• **YOUR GOAL**:
Each line of the data must be given back verbatim, with pictures removed.

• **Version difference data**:
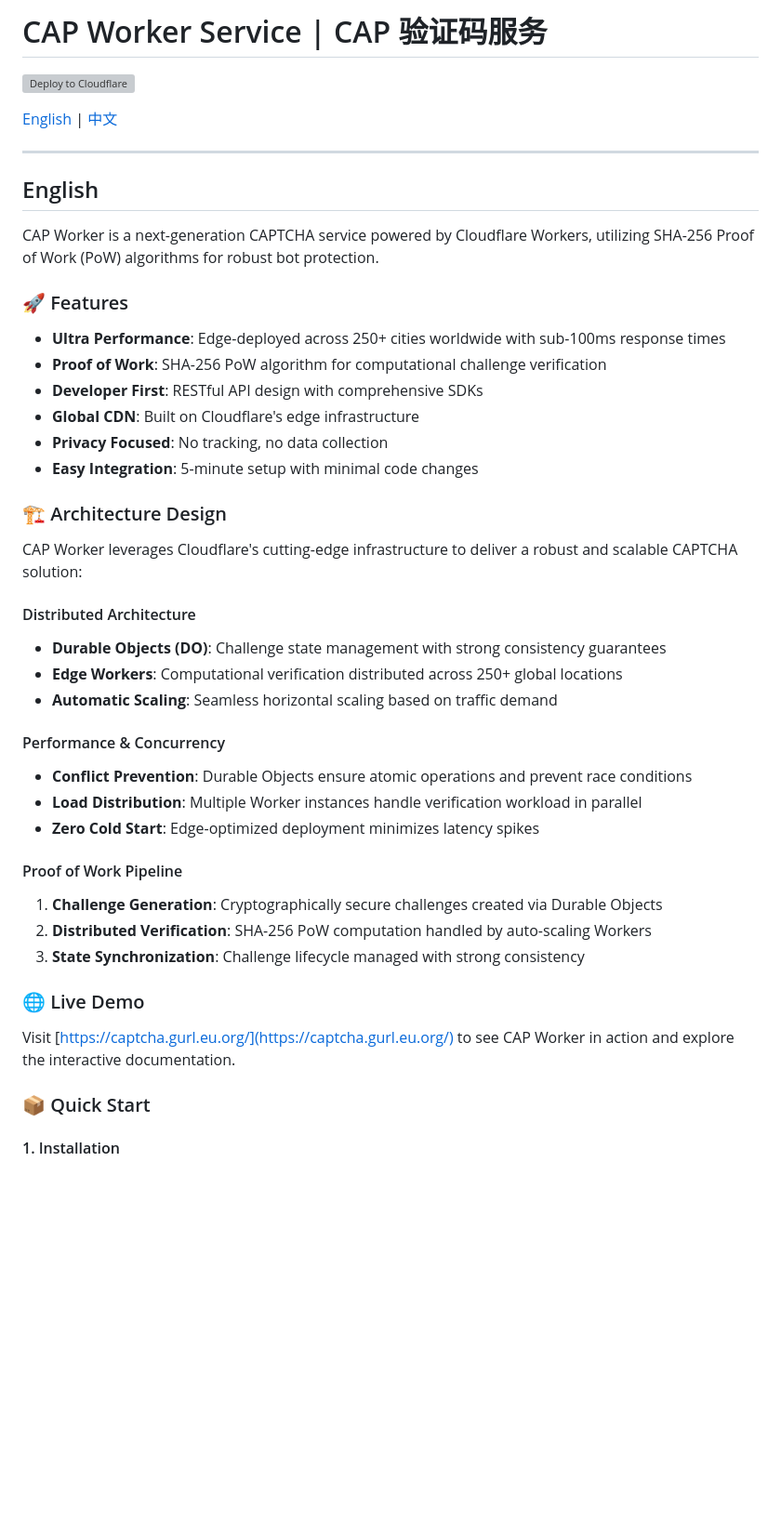
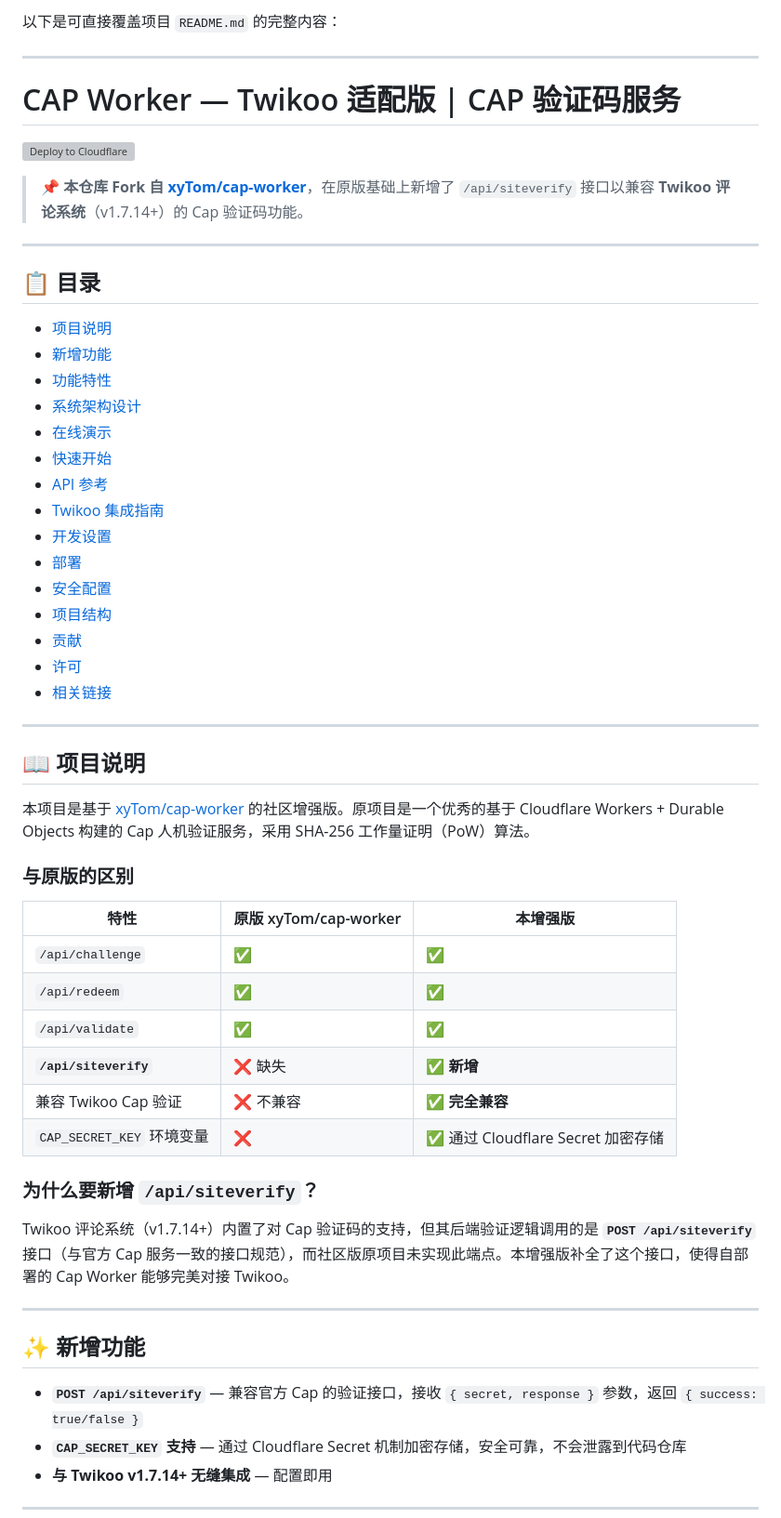
Before and after one commit to Residual-Ripple/Cap-For-Twikoo, a Markdown page: README.md, the part around the change printed below. Shown: that part at 93% size. Rendered like a GitHub page; blank space fills up the shorter version; grey boxes are pictures that could not be loaded.

```diff
--- a/README.md
+++ b/README.md
@@ -1,48 +1,64 @@
-# CAP Worker Service | CAP 验证码服务
+
+
+
+以下是可直接覆盖项目 `README.md` 的完整内容：
+
+---
+
+# CAP Worker — Twikoo 适配版 | CAP 验证码服务
 
 [![Deploy to Cloudflare](https://deploy.workers.cloudflare.com/button)](https://deploy.workers.cloudflare.com/?url=https://github.com/xyTom/cap-worker)
 
-[English](#english) | [中文](#中文)
+> 📌 **本仓库 Fork 自 [xyTom/cap-worker](https://github.com/xyTom/cap-worker)**，在原版基础上新增了 `/api/siteverify` 接口以兼容 **Twikoo 评论系统**（v1.7.14+）的 Cap 验证码功能。
 
 ---
 
-## English
+## 📋 目录
 
-CAP Worker is a next-generation CAPTCHA service powered by Cloudflare Workers, utilizing SHA-256 Proof of Work (PoW) algorithms for robust bot protection.
+- [项目说明](#-项目说明)
+- [新增功能](#-新增功能)
+- [功能特性](#-功能特性)
+- [系统架构设计](#-系统架构设计)
+- [在线演示](#-在线演示)
+- [快速开始](#-快速开始)
+- [API 参考](#-api-参考)
+- [Twikoo 集成指南](#-twikoo-集成指南)
+- [开发设置](#-开发设置)
+- [部署](#-部署)
+- [安全配置](#-安全配置)
+- [项目结构](#-项目结构)
+- [贡献](#-贡献)
+- [许可](#-许可)
+- [相关链接](#-相关链接)
 
-### 🚀 Features
+---
 
-- **Ultra Performance**: Edge-deployed across 250+ cities worldwide with sub-100ms response times
-- **Proof of Work**: SHA-256 PoW algorithm for computational challenge verification
-- **Developer First**: RESTful API design with comprehensive SDKs
-- **Global CDN**: Built on Cloudflare's edge infrastructure
-- **Privacy Focused**: No tracking, no data collection
-- **Easy Integration**: 5-minute setup with minimal code changes
+## 📖 项目说明
 
-### 🏗️ Architecture Design
+本项目是基于 [xyTom/cap-worker](https://github.com/xyTom/cap-worker) 的社区增强版。原项目是一个优秀的基于 Cloudflare Workers + Durable Objects 构建的 Cap 人机验证服务，采用 SHA-256 工作量证明（PoW）算法。
 
-CAP Worker leverages Cloudflare's cutting-edge infrastructure to deliver a robust and scalable CAPTCHA solution:
+### 与原版的区别
 
-#### Distributed Architecture
-- **Durable Objects (DO)**: Challenge state management with strong consistency guarantees
-- **Edge Workers**: Computational verification distributed across 250+ global locations
-- **Automatic Scaling**: Seamless horizontal scaling based on traffic demand
+| 特性 | 原版 xyTom/cap-worker | 本增强版 |
+|------|----------------------|---------|
+| `/api/challenge` | ✅ | ✅ |
+| `/api/redeem` | ✅ | ✅ |
+| `/api/validate` | ✅ | ✅ |
+| **`/api/siteverify`** | ❌ 缺失 | ✅ **新增** |
+| 兼容 Twikoo Cap 验证 | ❌ 不兼容 | ✅ **完全兼容** |
+| `CAP_SECRET_KEY` 环境变量 | ❌ | ✅ 通过 Cloudflare Secret 加密存储 |
 
-#### Performance & Concurrency
-- **Conflict Prevention**: Durable Objects ensure atomic operations and prevent race conditions
-- **Load Distribution**: Multiple Worker instances handle verification workload in parallel
-- **Zero Cold Start**: Edge-optimized deployment minimizes latency spikes
+### 为什么要新增 `/api/siteverify`？
 
-#### Proof of Work Pipeline
-1. **Challenge Generation**: Cryptographically secure challenges created via Durable Objects
-2. **Distributed Verification**: SHA-256 PoW computation handled by auto-scaling Workers
-3. **State Synchronization**: Challenge lifecycle managed with strong consistency
+Twikoo 评论系统（v1.7.14+）内置了对 Cap 验证码的支持，但其后端验证逻辑调用的是 **`POST /api/siteverify`** 接口（与官方 Cap 服务一致的接口规范），而社区版原项目未实现此端点。本增强版补全了这个接口，使得自部署的 Cap Worker 能够完美对接 Twikoo。
 
-### 🌐 Live Demo
+---
 
-Visit [https://captcha.gurl.eu.org/](https://captcha.gurl.eu.org/) to see CAP Worker in action and explore the interactive documentation.
+## ✨ 新增功能
 
-### 📦 Quick Start
+- **`POST /api/siteverify`** — 兼容官方 Cap 的验证接口，接收 `{ secret, response }` 参数，返回 `{ success: true/false }`
+- **`CAP_SECRET_KEY` 支持** — 通过 Cloudflare Secret 机制加密存储，安全可靠，不会泄露到代码仓库
+- **与 Twikoo v1.7.14+ 无缝集成** — 配置即用
 
-#### 1. Installation
+---
 
```
Also changed, not shown: other parts of README.md (+274 -294 lines).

• **RESPONSE TO THE EXERCISE**:
Before and after one commit to Residual-Ripple/Cap-For-Twikoo, a Markdown page: README.md, the part around the change printed below. Shown: that part at 93% size. Rendered like a GitHub page; blank space fills up the shorter version; grey boxes are pictures that could not be loaded.

```diff
--- a/README.md
+++ b/README.md
@@ -1,48 +1,64 @@
-# CAP Worker Service | CAP 验证码服务
+
+
+
+以下是可直接覆盖项目 `README.md` 的完整内容：
+
+---
+
+# CAP Worker — Twikoo 适配版 | CAP 验证码服务
 
 [![Deploy to Cloudflare](https://deploy.workers.cloudflare.com/button)](https://deploy.workers.cloudflare.com/?url=https://github.com/xyTom/cap-worker)
 
-[English](#english) | [中文](#中文)
+> 📌 **本仓库 Fork 自 [xyTom/cap-worker](https://github.com/xyTom/cap-worker)**，在原版基础上新增了 `/api/siteverify` 接口以兼容 **Twikoo 评论系统**（v1.7.14+）的 Cap 验证码功能。
 
 ---
 
-## English
+## 📋 目录
 
-CAP Worker is a next-generation CAPTCHA service powered by Cloudflare Workers, utilizing SHA-256 Proof of Work (PoW) algorithms for robust bot protection.
+- [项目说明](#-项目说明)
+- [新增功能](#-新增功能)
+- [功能特性](#-功能特性)
+- [系统架构设计](#-系统架构设计)
+- [在线演示](#-在线演示)
+- [快速开始](#-快速开始)
+- [API 参考](#-api-参考)
+- [Twikoo 集成指南](#-twikoo-集成指南)
+- [开发设置](#-开发设置)
+- [部署](#-部署)
+- [安全配置](#-安全配置)
+- [项目结构](#-项目结构)
+- [贡献](#-贡献)
+- [许可](#-许可)
+- [相关链接](#-相关链接)
 
-### 🚀 Features
+---
 
-- **Ultra Performance**: Edge-deployed across 250+ cities worldwide with sub-100ms response times
-- **Proof of Work**: SHA-256 PoW algorithm for computational challenge verification
-- **Developer First**: RESTful API design with comprehensive SDKs
-- **Global CDN**: Built on Cloudflare's edge infrastructure
-- **Privacy Focused**: No tracking, no data collection
-- **Easy Integration**: 5-minute setup with minimal code changes
+## 📖 项目说明
 
-### 🏗️ Architecture Design
+本项目是基于 [xyTom/cap-worker](https://github.com/xyTom/cap-worker) 的社区增强版。原项目是一个优秀的基于 Cloudflare Workers + Durable Objects 构建的 Cap 人机验证服务，采用 SHA-256 工作量证明（PoW）算法。
 
-CAP Worker leverages Cloudflare's cutting-edge infrastructure to deliver a robust and scalable CAPTCHA solution:
+### 与原版的区别
 
-#### Distributed Architecture
-- **Durable Objects (DO)**: Challenge state management with strong consistency guarantees
-- **Edge Workers**: Computational verification distributed across 250+ global locations
-- **Automatic Scaling**: Seamless horizontal scaling based on traffic demand
+| 特性 | 原版 xyTom/cap-worker | 本增强版 |
+|------|----------------------|---------|
+| `/api/challenge` | ✅ | ✅ |
+| `/api/redeem` | ✅ | ✅ |
+| `/api/validate` | ✅ | ✅ |
+| **`/api/siteverify`** | ❌ 缺失 | ✅ **新增** |
+| 兼容 Twikoo Cap 验证 | ❌ 不兼容 | ✅ **完全兼容** |
+| `CAP_SECRET_KEY` 环境变量 | ❌ | ✅ 通过 Cloudflare Secret 加密存储 |
 
-#### Performance & Concurrency
-- **Conflict Prevention**: Durable Objects ensure atomic operations and prevent race conditions
-- **Load Distribution**: Multiple Worker instances handle verification workload in parallel
-- **Zero Cold Start**: Edge-optimized deployment minimizes latency spikes
+### 为什么要新增 `/api/siteverify`？
 
-#### Proof of Work Pipeline
-1. **Challenge Generation**: Cryptographically secure challenges created via Durable Objects
-2. **Distributed Verification**: SHA-256 PoW computation handled by auto-scaling Workers
-3. **State Synchronization**: Challenge lifecycle managed with strong consistency
+Twikoo 评论系统（v1.7.14+）内置了对 Cap 验证码的支持，但其后端验证逻辑调用的是 **`POST /api/siteverify`** 接口（与官方 Cap 服务一致的接口规范），而社区版原项目未实现此端点。本增强版补全了这个接口，使得自部署的 Cap Worker 能够完美对接 Twikoo。
 
-### 🌐 Live Demo
+---
 
-Visit [https://captcha.gurl.eu.org/](https://captcha.gurl.eu.org/) to see CAP Worker in action and explore the interactive documentation.
+## ✨ 新增功能
 
-### 📦 Quick Start
+- **`POST /api/siteverify`** — 兼容官方 Cap 的验证接口，接收 `{ secret, response }` 参数，返回 `{ success: true/false }`
+- **`CAP_SECRET_KEY` 支持** — 通过 Cloudflare Secret 机制加密存储，安全可靠，不会泄露到代码仓库
+- **与 Twikoo v1.7.14+ 无缝集成** — 配置即用
 
-#### 1. Installation
+---
 
```
Also changed, not shown: other parts of README.md (+274 -294 lines).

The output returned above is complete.